New study released on Non-Medical Switching
The study, which entailed two in-person focus groups followed by a national online poll of 800 patients who had endured a non-medical switch, revealed that non-medical switching most often occurs due to the insurer:
- Restricting its formulary to exclude coverage for the patients’ original medicine (41%) or
- Altering coverage in a way that increases patients’ out-of-pocket costs (33%).
Patients most often find out about the switch at the pharmacy counter (48%).
The switch can come as a real blow. Patients reported:
- Placing a high value on having the right medicine (95%)
- Depending upon their original medicine to go about their day-to-day lives (88%)
- That it was tough to find that initial medicine that worked for them (60%).
The situation doesn’t get any better from there. Patients reported a slew of consequences, from an impact on their health to increased health care utilization.
- Nearly 40 percent of patients said the new medicine was not as effective
- Almost 60 percent experienced a complication from the new medication, such as a reemerging disease symptom, a new side effect or an interaction with another medication they take

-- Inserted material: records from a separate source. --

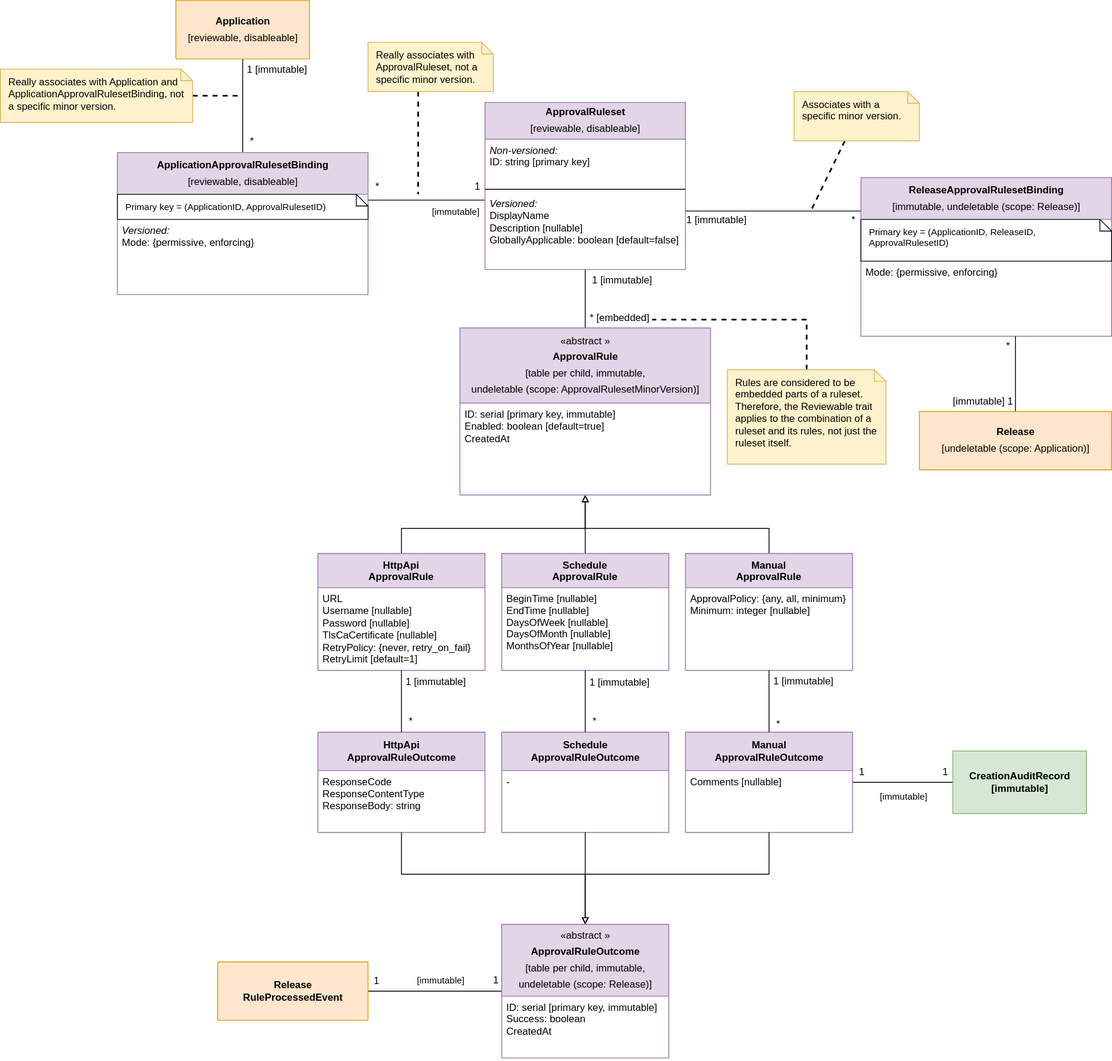
fullstaq-labs/sqedule keeps this draw.io diagram as devdocs/approval-rulesets-and-related.drawio.svg. Above is the earlier version. Source tidied: cells renumbered, new cells last; positions are measured from the earlier drawing's top-left corner, leaving out a move shared by most shapes.
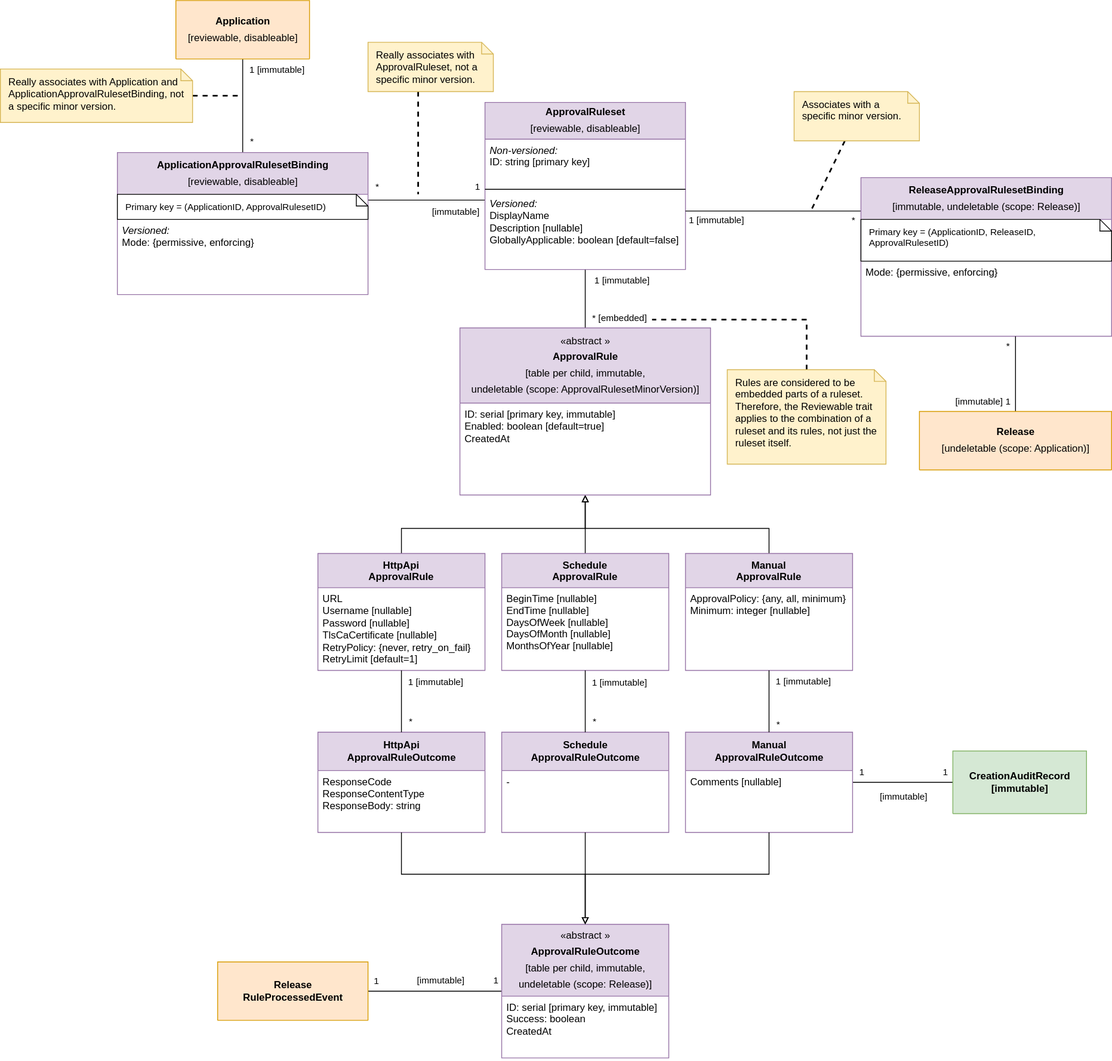
The same diagram one commit later.

Commit message:
Fix diagram font sizes

The edit, as a diff of the source:
```diff
@@ -5,12 +5,12 @@
     <mxCell id="2" style="edgeStyle=orthogonalEdgeStyle;rounded=0;jettySize=auto;html=1;endArrow=none;endFill=0;" parent="1" edge="1" source="44" target="36">
       <mxGeometry relative="1" as="geometry" />
     </mxCell>
-    <mxCell id="3" value="* [embedded]" style="edgeLabel;html=1;align=center;verticalAlign=middle;fontSize=12;" parent="2" vertex="1">
+    <mxCell id="3" value="* [embedded]" style="edgeLabel;html=1;align=center;verticalAlign=middle;fontSize=11;" parent="2" vertex="1">
       <mxGeometry x="0.53" relative="1" as="geometry">
         <mxPoint x="40" y="4" as="offset" />
       </mxGeometry>
     </mxCell>
-    <mxCell id="4" value="1 [immutable]" style="edgeLabel;html=1;align=center;verticalAlign=middle;fontSize=12;" parent="2" vertex="1">
+    <mxCell id="4" value="1 [immutable]" style="edgeLabel;html=1;align=center;verticalAlign=middle;fontSize=11;" parent="2" vertex="1">
       <mxGeometry x="0.64" y="72" relative="1" as="geometry">
         <mxPoint x="-29" y="-45" as="offset" />
       </mxGeometry>
@@ -23,12 +23,12 @@
         </Array>
       </mxGeometry>
     </mxCell>
-    <mxCell id="6" value="*" style="edgeLabel;html=1;align=center;verticalAlign=middle;fontSize=12;" parent="5" vertex="1">
+    <mxCell id="6" value="*" style="edgeLabel;html=1;align=center;verticalAlign=middle;fontSize=11;" parent="5" vertex="1">
       <mxGeometry x="0.58" y="-1" relative="1" as="geometry">
         <mxPoint x="-19" y="-16" as="offset" />
       </mxGeometry>
     </mxCell>
-    <mxCell id="7" value="1" style="edgeLabel;html=1;align=center;verticalAlign=middle;fontSize=12;" parent="5" vertex="1">
+    <mxCell id="7" value="1" style="edgeLabel;html=1;align=center;verticalAlign=middle;fontSize=11;" parent="5" vertex="1">
       <mxGeometry x="-0.74" relative="1" as="geometry">
         <mxPoint x="8" y="-17" as="offset" />
       </mxGeometry>
@@ -41,12 +41,12 @@
     <mxCell id="9" style="edgeStyle=orthogonalEdgeStyle;rounded=0;sketch=0;jumpStyle=arc;jettySize=auto;html=1;endArrow=none;endFill=0;strokeColor=#000000;strokeWidth=1;fontSize=12;" parent="1" edge="1" source="17" target="48">
       <mxGeometry relative="1" as="geometry" />
     </mxCell>
-    <mxCell id="10" value="1 [immutable]" style="edgeLabel;html=1;align=center;verticalAlign=middle;fontSize=12;" parent="9" vertex="1">
+    <mxCell id="10" value="1 [immutable]" style="edgeLabel;html=1;align=center;verticalAlign=middle;fontSize=11;" parent="9" vertex="1">
       <mxGeometry x="0.69" y="3" relative="1" as="geometry">
         <mxPoint x="43" y="-5" as="offset" />
       </mxGeometry>
     </mxCell>
-    <mxCell id="11" value="*" style="edgeLabel;html=1;align=center;verticalAlign=middle;fontSize=12;" parent="9" vertex="1">
+    <mxCell id="11" value="*" style="edgeLabel;html=1;align=center;verticalAlign=middle;fontSize=11;" parent="9" vertex="1">
       <mxGeometry x="-0.76" y="2" relative="1" as="geometry">
         <mxPoint x="12" as="offset" />
       </mxGeometry>
@@ -93,12 +93,12 @@
     <mxCell id="20" style="edgeStyle=orthogonalEdgeStyle;rounded=0;jumpStyle=arc;jettySize=auto;html=1;endArrow=none;endFill=0;strokeWidth=1;fontSize=12;" parent="1" edge="1" source="62" target="24">
       <mxGeometry relative="1" as="geometry" />
     </mxCell>
-    <mxCell id="21" value="1" style="edgeLabel;html=1;align=center;verticalAlign=middle;fontSize=12;" parent="20" vertex="1">
+    <mxCell id="21" value="1" style="edgeLabel;html=1;align=center;verticalAlign=middle;fontSize=11;" parent="20" vertex="1">
       <mxGeometry x="0.78" y="2" relative="1" as="geometry">
         <mxPoint x="9" y="-12" as="offset" />
       </mxGeometry>
     </mxCell>
-    <mxCell id="22" value="1" style="edgeLabel;html=1;align=center;verticalAlign=middle;fontSize=12;" parent="20" vertex="1">
+    <mxCell id="22" value="1" style="edgeLabel;html=1;align=center;verticalAlign=middle;fontSize=11;" parent="20" vertex="1">
       <mxGeometry x="-0.9" y="2" relative="1" as="geometry">
         <mxPoint x="1" y="-11" as="offset" />
       </mxGeometry>
@@ -117,12 +117,12 @@
     <mxCell id="26" style="edgeStyle=orthogonalEdgeStyle;rounded=0;jumpStyle=arc;jettySize=auto;html=1;endArrow=none;endFill=0;strokeWidth=1;fontSize=12;" parent="1" edge="1" source="30" target="61">
       <mxGeometry relative="1" as="geometry" />
     </mxCell>
-    <mxCell id="27" value="1" style="edgeLabel;html=1;align=center;verticalAlign=middle;fontSize=12;" parent="26" vertex="1">
+    <mxCell id="27" value="1" style="edgeLabel;html=1;align=center;verticalAlign=middle;fontSize=11;" parent="26" vertex="1">
       <mxGeometry x="0.51" y="2" relative="1" as="geometry">
         <mxPoint x="19" y="-11" as="offset" />
       </mxGeometry>
     </mxCell>
-    <mxCell id="28" value="1" style="edgeLabel;html=1;align=center;verticalAlign=middle;fontSize=12;" parent="26" vertex="1">
+    <mxCell id="28" value="1" style="edgeLabel;html=1;align=center;verticalAlign=middle;fontSize=11;" parent="26" vertex="1">
       <mxGeometry x="-0.69" relative="1" as="geometry">
         <mxPoint x="-9" y="-13" as="offset" />
       </mxGeometry>
@@ -200,12 +200,12 @@
     <mxCell id="50" style="edgeStyle=orthogonalEdgeStyle;rounded=0;jumpStyle=arc;jettySize=auto;html=1;endArrow=none;endFill=0;strokeWidth=1;fontSize=12;" parent="1" edge="1" source="30" target="40">
       <mxGeometry relative="1" as="geometry" />
     </mxCell>
-    <mxCell id="51" value="1 [immutable]" style="edgeLabel;html=1;align=center;verticalAlign=middle;fontSize=12;" parent="50" vertex="1">
+    <mxCell id="51" value="1 [immutable]" style="edgeLabel;html=1;align=center;verticalAlign=middle;fontSize=11;" parent="50" vertex="1">
       <mxGeometry x="0.68" y="2" relative="1" as="geometry">
         <mxPoint x="42" as="offset" />
       </mxGeometry>
     </mxCell>
-    <mxCell id="52" value="*" style="edgeLabel;html=1;align=center;verticalAlign=middle;fontSize=12;" parent="50" vertex="1">
+    <mxCell id="52" value="*" style="edgeLabel;html=1;align=center;verticalAlign=middle;fontSize=11;" parent="50" vertex="1">
       <mxGeometry x="-0.72" relative="1" as="geometry">
         <mxPoint x="10" as="offset" />
       </mxGeometry>
@@ -216,12 +216,12 @@
     <mxCell id="54" style="edgeStyle=orthogonalEdgeStyle;rounded=0;jumpStyle=arc;jettySize=auto;html=1;endArrow=none;endFill=0;strokeWidth=1;fontSize=12;" parent="1" edge="1" source="32" target="38">
       <mxGeometry relative="1" as="geometry" />
     </mxCell>
-    <mxCell id="55" value="1 [immutable]" style="edgeLabel;html=1;align=center;verticalAlign=middle;fontSize=12;" parent="54" vertex="1">
+    <mxCell id="55" value="1 [immutable]" style="edgeLabel;html=1;align=center;verticalAlign=middle;fontSize=11;" parent="54" vertex="1">
       <mxGeometry x="0.63" relative="1" as="geometry">
         <mxPoint x="40" as="offset" />
       </mxGeometry>
     </mxCell>
-    <mxCell id="56" value="*" style="edgeLabel;html=1;align=center;verticalAlign=middle;fontSize=12;" parent="54" vertex="1">
+    <mxCell id="56" value="*" style="edgeLabel;html=1;align=center;verticalAlign=middle;fontSize=11;" parent="54" vertex="1">
       <mxGeometry x="-0.62" y="-2" relative="1" as="geometry">
         <mxPoint x="8" as="offset" />
       </mxGeometry>
@@ -237,12 +237,12 @@
     <mxCell id="58" style="edgeStyle=orthogonalEdgeStyle;rounded=0;jumpStyle=arc;jettySize=auto;html=1;endArrow=none;endFill=0;strokeWidth=1;fontSize=12;" parent="1" edge="1" source="34" target="42">
       <mxGeometry relative="1" as="geometry" />
     </mxCell>
-    <mxCell id="59" value="1 [immutable]" style="edgeLabel;html=1;align=center;verticalAlign=middle;fontSize=12;" parent="58" vertex="1">
+    <mxCell id="59" value="1 [immutable]" style="edgeLabel;html=1;align=center;verticalAlign=middle;fontSize=11;" parent="58" vertex="1">
       <mxGeometry x="0.65" relative="1" as="geometry">
         <mxPoint x="40" as="offset" />
       </mxGeometry>
     </mxCell>
-    <mxCell id="60" value="*" style="edgeLabel;html=1;align=center;verticalAlign=middle;fontSize=12;" parent="58" vertex="1">
+    <mxCell id="60" value="*" style="edgeLabel;html=1;align=center;verticalAlign=middle;fontSize=11;" parent="58" vertex="1">
       <mxGeometry x="-0.62" relative="1" as="geometry">
         <mxPoint x="10" as="offset" />
       </mxGeometry>
@@ -281,12 +281,12 @@
         </Array>
       </mxGeometry>
     </mxCell>
-    <mxCell id="68" value="*" style="edgeLabel;html=1;align=center;verticalAlign=middle;fontSize=12;" parent="67" vertex="1">
+    <mxCell id="68" value="*" style="edgeLabel;html=1;align=center;verticalAlign=middle;fontSize=11;" parent="67" vertex="1">
       <mxGeometry x="-0.94" relative="1" as="geometry">
         <mxPoint x="-4" y="10" as="offset" />
       </mxGeometry>
     </mxCell>
-    <mxCell id="69" value="1 [immutable]" style="edgeLabel;html=1;align=center;verticalAlign=middle;fontSize=12;" parent="67" vertex="1">
+    <mxCell id="69" value="1 [immutable]" style="edgeLabel;html=1;align=center;verticalAlign=middle;fontSize=11;" parent="67" vertex="1">
       <mxGeometry x="0.95" y="-1" relative="1" as="geometry">
         <mxPoint x="31" y="11" as="offset" />
       </mxGeometry>
@@ -308,12 +308,12 @@
         </Array>
       </mxGeometry>
     </mxCell>
-    <mxCell id="74" value="*" style="edgeLabel;html=1;align=center;verticalAlign=middle;fontSize=12;" parent="73" vertex="1">
+    <mxCell id="74" value="*" style="edgeLabel;html=1;align=center;verticalAlign=middle;fontSize=11;" parent="73" vertex="1">
       <mxGeometry x="0.76" relative="1" as="geometry">
         <mxPoint x="-10" as="offset" />
       </mxGeometry>
     </mxCell>
-    <mxCell id="75" value="[immutable] 1" style="edgeLabel;html=1;align=center;verticalAlign=middle;fontSize=12;" parent="73" vertex="1">
+    <mxCell id="75" value="[immutable] 1" style="edgeLabel;html=1;align=center;verticalAlign=middle;fontSize=11;" parent="73" vertex="1">
       <mxGeometry x="-0.76" y="4" relative="1" as="geometry">
         <mxPoint x="-36" y="-2" as="offset" />
       </mxGeometry>
```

- Nearly one in 10 reported being hospitalized for complications after the switch.